**Exercise prompt:** All records are to be printed again exactly as they appear.

Itemized modification records:
-- Opening Marker --
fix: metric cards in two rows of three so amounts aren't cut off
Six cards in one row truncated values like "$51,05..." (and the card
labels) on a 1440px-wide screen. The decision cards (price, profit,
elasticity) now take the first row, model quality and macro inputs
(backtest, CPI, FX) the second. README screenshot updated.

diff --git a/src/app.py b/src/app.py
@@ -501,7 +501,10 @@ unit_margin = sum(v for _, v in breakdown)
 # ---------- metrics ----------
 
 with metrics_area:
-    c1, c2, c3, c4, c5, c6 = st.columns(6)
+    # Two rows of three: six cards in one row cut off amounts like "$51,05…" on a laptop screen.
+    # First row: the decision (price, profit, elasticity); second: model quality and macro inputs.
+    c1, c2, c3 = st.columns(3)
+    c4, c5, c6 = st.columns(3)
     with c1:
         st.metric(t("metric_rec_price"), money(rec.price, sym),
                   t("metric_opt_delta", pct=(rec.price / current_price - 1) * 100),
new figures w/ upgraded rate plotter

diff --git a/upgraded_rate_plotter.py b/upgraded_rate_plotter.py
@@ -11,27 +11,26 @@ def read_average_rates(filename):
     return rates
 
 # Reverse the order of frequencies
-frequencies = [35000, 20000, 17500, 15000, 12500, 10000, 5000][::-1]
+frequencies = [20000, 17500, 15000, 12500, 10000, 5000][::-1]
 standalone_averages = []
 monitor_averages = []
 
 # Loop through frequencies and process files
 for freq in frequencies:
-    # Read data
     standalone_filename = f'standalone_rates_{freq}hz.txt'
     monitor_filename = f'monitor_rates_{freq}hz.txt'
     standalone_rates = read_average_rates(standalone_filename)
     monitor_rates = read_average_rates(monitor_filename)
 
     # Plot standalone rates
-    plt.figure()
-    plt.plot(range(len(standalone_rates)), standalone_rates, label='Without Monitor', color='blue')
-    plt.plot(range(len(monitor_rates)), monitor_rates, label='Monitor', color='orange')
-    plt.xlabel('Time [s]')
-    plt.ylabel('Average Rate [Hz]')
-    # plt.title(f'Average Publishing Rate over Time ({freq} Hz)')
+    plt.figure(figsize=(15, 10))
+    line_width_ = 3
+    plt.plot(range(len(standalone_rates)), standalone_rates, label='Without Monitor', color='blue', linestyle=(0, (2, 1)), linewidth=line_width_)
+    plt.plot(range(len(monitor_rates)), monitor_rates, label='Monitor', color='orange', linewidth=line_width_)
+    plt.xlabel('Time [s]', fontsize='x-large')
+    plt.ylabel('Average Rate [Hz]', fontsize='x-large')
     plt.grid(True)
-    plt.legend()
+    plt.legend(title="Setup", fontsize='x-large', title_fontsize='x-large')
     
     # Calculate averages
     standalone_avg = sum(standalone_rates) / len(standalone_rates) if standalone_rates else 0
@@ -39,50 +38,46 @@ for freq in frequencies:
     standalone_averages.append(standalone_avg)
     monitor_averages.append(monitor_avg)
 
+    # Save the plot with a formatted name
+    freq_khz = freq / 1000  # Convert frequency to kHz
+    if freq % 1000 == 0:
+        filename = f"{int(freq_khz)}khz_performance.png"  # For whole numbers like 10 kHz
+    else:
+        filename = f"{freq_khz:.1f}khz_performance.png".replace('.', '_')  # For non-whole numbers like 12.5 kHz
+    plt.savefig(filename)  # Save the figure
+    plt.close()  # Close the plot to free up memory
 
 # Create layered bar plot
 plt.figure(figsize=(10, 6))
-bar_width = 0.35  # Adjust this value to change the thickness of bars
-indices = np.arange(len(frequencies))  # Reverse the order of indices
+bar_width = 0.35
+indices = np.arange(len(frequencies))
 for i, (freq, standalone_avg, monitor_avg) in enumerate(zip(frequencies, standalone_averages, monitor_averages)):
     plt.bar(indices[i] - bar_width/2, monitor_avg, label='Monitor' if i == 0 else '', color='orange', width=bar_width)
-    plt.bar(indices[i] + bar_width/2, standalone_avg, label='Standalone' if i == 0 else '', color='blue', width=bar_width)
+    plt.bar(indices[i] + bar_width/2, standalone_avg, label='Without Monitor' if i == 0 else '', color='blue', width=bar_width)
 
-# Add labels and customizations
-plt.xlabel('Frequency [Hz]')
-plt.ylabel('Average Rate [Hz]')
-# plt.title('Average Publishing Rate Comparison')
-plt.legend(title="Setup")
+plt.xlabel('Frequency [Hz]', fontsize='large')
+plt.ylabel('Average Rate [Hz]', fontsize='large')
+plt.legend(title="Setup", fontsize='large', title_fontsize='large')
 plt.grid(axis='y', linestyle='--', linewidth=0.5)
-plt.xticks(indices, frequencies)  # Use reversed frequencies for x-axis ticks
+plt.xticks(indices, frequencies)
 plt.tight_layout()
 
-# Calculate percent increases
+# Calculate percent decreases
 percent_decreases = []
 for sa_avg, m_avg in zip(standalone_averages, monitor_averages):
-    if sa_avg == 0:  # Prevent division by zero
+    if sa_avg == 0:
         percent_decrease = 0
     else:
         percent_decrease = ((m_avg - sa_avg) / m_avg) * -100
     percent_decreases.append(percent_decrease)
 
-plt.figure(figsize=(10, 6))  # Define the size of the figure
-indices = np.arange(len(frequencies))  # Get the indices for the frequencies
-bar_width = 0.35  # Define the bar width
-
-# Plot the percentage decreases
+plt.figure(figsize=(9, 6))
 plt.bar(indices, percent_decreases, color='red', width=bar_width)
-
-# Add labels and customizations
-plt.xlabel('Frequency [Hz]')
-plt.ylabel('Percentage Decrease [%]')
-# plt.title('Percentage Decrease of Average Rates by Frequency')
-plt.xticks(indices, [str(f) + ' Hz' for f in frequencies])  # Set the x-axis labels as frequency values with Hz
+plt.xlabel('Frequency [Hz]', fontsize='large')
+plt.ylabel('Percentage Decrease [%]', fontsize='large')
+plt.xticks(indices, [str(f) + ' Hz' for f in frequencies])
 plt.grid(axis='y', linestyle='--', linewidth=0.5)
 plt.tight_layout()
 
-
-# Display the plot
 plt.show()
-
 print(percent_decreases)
-- Closing Marker --
**Response to the exercise:**
fix: metric cards in two rows of three so amounts aren't cut off
Six cards in one row truncated values like "$51,05..." (and the card
labels) on a 1440px-wide screen. The decision cards (price, profit,
elasticity) now take the first row, model quality and macro inputs
(backtest, CPI, FX) the second. README screenshot updated.

diff --git a/src/app.py b/src/app.py
@@ -501,7 +501,10 @@ unit_margin = sum(v for _, v in breakdown)
 # ---------- metrics ----------
 
 with metrics_area:
-    c1, c2, c3, c4, c5, c6 = st.columns(6)
+    # Two rows of three: six cards in one row cut off amounts like "$51,05…" on a laptop screen.
+    # First row: the decision (price, profit, elasticity); second: model quality and macro inputs.
+    c1, c2, c3 = st.columns(3)
+    c4, c5, c6 = st.columns(3)
     with c1:
         st.metric(t("metric_rec_price"), money(rec.price, sym),
                   t("metric_opt_delta", pct=(rec.price / current_price - 1) * 100),
new figures w/ upgraded rate plotter

diff --git a/upgraded_rate_plotter.py b/upgraded_rate_plotter.py
@@ -11,27 +11,26 @@ def read_average_rates(filename):
     return rates
 
 # Reverse the order of frequencies
-frequencies = [35000, 20000, 17500, 15000, 12500, 10000, 5000][::-1]
+frequencies = [20000, 17500, 15000, 12500, 10000, 5000][::-1]
 standalone_averages = []
 monitor_averages = []
 
 # Loop through frequencies and process files
 for freq in frequencies:
-    # Read data
     standalone_filename = f'standalone_rates_{freq}hz.txt'
     monitor_filename = f'monitor_rates_{freq}hz.txt'
     standalone_rates = read_average_rates(standalone_filename)
     monitor_rates = read_average_rates(monitor_filename)
 
     # Plot standalone rates
-    plt.figure()
-    plt.plot(range(len(standalone_rates)), standalone_rates, label='Without Monitor', color='blue')
-    plt.plot(range(len(monitor_rates)), monitor_rates, label='Monitor', color='orange')
-    plt.xlabel('Time [s]')
-    plt.ylabel('Average Rate [Hz]')
-    # plt.title(f'Average Publishing Rate over Time ({freq} Hz)')
+    plt.figure(figsize=(15, 10))
+    line_width_ = 3
+    plt.plot(range(len(standalone_rates)), standalone_rates, label='Without Monitor', color='blue', linestyle=(0, (2, 1)), linewidth=line_width_)
+    plt.plot(range(len(monitor_rates)), monitor_rates, label='Monitor', color='orange', linewidth=line_width_)
+    plt.xlabel('Time [s]', fontsize='x-large')
+    plt.ylabel('Average Rate [Hz]', fontsize='x-large')
     plt.grid(True)
-    plt.legend()
+    plt.legend(title="Setup", fontsize='x-large', title_fontsize='x-large')
     
     # Calculate averages
     standalone_avg = sum(standalone_rates) / len(standalone_rates) if standalone_rates else 0
@@ -39,50 +38,46 @@ for freq in frequencies:
     standalone_averages.append(standalone_avg)
     monitor_averages.append(monitor_avg)
 
+    # Save the plot with a formatted name
+    freq_khz = freq / 1000  # Convert frequency to kHz
+    if freq % 1000 == 0:
+        filename = f"{int(freq_khz)}khz_performance.png"  # For whole numbers like 10 kHz
+    else:
+        filename = f"{freq_khz:.1f}khz_performance.png".replace('.', '_')  # For non-whole numbers like 12.5 kHz
+    plt.savefig(filename)  # Save the figure
+    plt.close()  # Close the plot to free up memory
 
 # Create layered bar plot
 plt.figure(figsize=(10, 6))
-bar_width = 0.35  # Adjust this value to change the thickness of bars
-indices = np.arange(len(frequencies))  # Reverse the order of indices
+bar_width = 0.35
+indices = np.arange(len(frequencies))
 for i, (freq, standalone_avg, monitor_avg) in enumerate(zip(frequencies, standalone_averages, monitor_averages)):
     plt.bar(indices[i] - bar_width/2, monitor_avg, label='Monitor' if i == 0 else '', color='orange', width=bar_width)
-    plt.bar(indices[i] + bar_width/2, standalone_avg, label='Standalone' if i == 0 else '', color='blue', width=bar_width)
+    plt.bar(indices[i] + bar_width/2, standalone_avg, label='Without Monitor' if i == 0 else '', color='blue', width=bar_width)
 
-# Add labels and customizations
-plt.xlabel('Frequency [Hz]')
-plt.ylabel('Average Rate [Hz]')
-# plt.title('Average Publishing Rate Comparison')
-plt.legend(title="Setup")
+plt.xlabel('Frequency [Hz]', fontsize='large')
+plt.ylabel('Average Rate [Hz]', fontsize='large')
+plt.legend(title="Setup", fontsize='large', title_fontsize='large')
 plt.grid(axis='y', linestyle='--', linewidth=0.5)
-plt.xticks(indices, frequencies)  # Use reversed frequencies for x-axis ticks
+plt.xticks(indices, frequencies)
 plt.tight_layout()
 
-# Calculate percent increases
+# Calculate percent decreases
 percent_decreases = []
 for sa_avg, m_avg in zip(standalone_averages, monitor_averages):
-    if sa_avg == 0:  # Prevent division by zero
+    if sa_avg == 0:
         percent_decrease = 0
     else:
         percent_decrease = ((m_avg - sa_avg) / m_avg) * -100
     percent_decreases.append(percent_decrease)
 
-plt.figure(figsize=(10, 6))  # Define the size of the figure
-indices = np.arange(len(frequencies))  # Get the indices for the frequencies
-bar_width = 0.35  # Define the bar width
-
-# Plot the percentage decreases
+plt.figure(figsize=(9, 6))
 plt.bar(indices, percent_decreases, color='red', width=bar_width)
-
-# Add labels and customizations
-plt.xlabel('Frequency [Hz]')
-plt.ylabel('Percentage Decrease [%]')
-# plt.title('Percentage Decrease of Average Rates by Frequency')
-plt.xticks(indices, [str(f) + ' Hz' for f in frequencies])  # Set the x-axis labels as frequency values with Hz
+plt.xlabel('Frequency [Hz]', fontsize='large')
+plt.ylabel('Percentage Decrease [%]', fontsize='large')
+plt.xticks(indices, [str(f) + ' Hz' for f in frequencies])
 plt.grid(axis='y', linestyle='--', linewidth=0.5)
 plt.tight_layout()
 
-
-# Display the plot
 plt.show()
-
 print(percent_decreases)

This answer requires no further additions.